* [Try it]: Will you output the entries below exactly, skipping every image they contain?

* [Records for this exercise]:
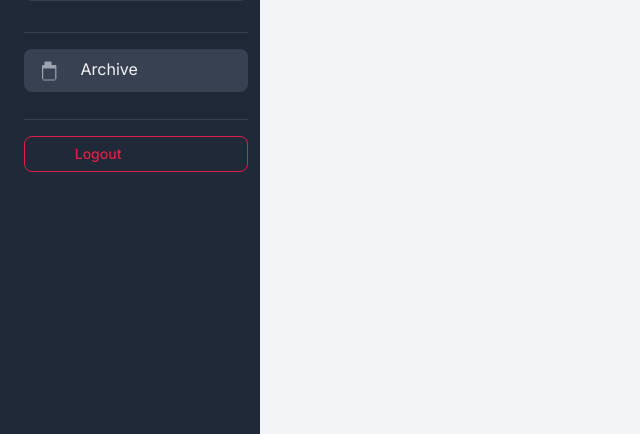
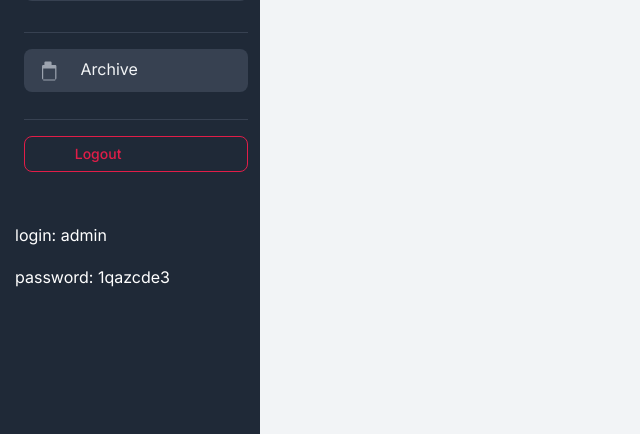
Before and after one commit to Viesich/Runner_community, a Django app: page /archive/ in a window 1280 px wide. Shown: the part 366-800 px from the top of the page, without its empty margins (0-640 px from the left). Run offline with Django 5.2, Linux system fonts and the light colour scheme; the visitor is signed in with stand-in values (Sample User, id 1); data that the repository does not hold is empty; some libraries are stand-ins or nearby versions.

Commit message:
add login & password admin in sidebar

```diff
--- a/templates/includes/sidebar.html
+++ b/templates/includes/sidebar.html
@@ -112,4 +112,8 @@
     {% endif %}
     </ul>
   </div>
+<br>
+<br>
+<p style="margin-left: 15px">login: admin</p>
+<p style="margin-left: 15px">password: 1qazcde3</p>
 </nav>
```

* [Task response]:
Before and after one commit to Viesich/Runner_community, a Django app: page /archive/ in a window 1280 px wide. Shown: the part 366-800 px from the top of the page, without its empty margins (0-640 px from the left). Run offline with Django 5.2, Linux system fonts and the light colour scheme; the visitor is signed in with stand-in values (Sample User, id 1); data that the repository does not hold is empty; some libraries are stand-ins or nearby versions.

Commit message:
add login & password admin in sidebar

```diff
--- a/templates/includes/sidebar.html
+++ b/templates/includes/sidebar.html
@@ -112,4 +112,8 @@
     {% endif %}
     </ul>
   </div>
+<br>
+<br>
+<p style="margin-left: 15px">login: admin</p>
+<p style="margin-left: 15px">password: 1qazcde3</p>
 </nav>
```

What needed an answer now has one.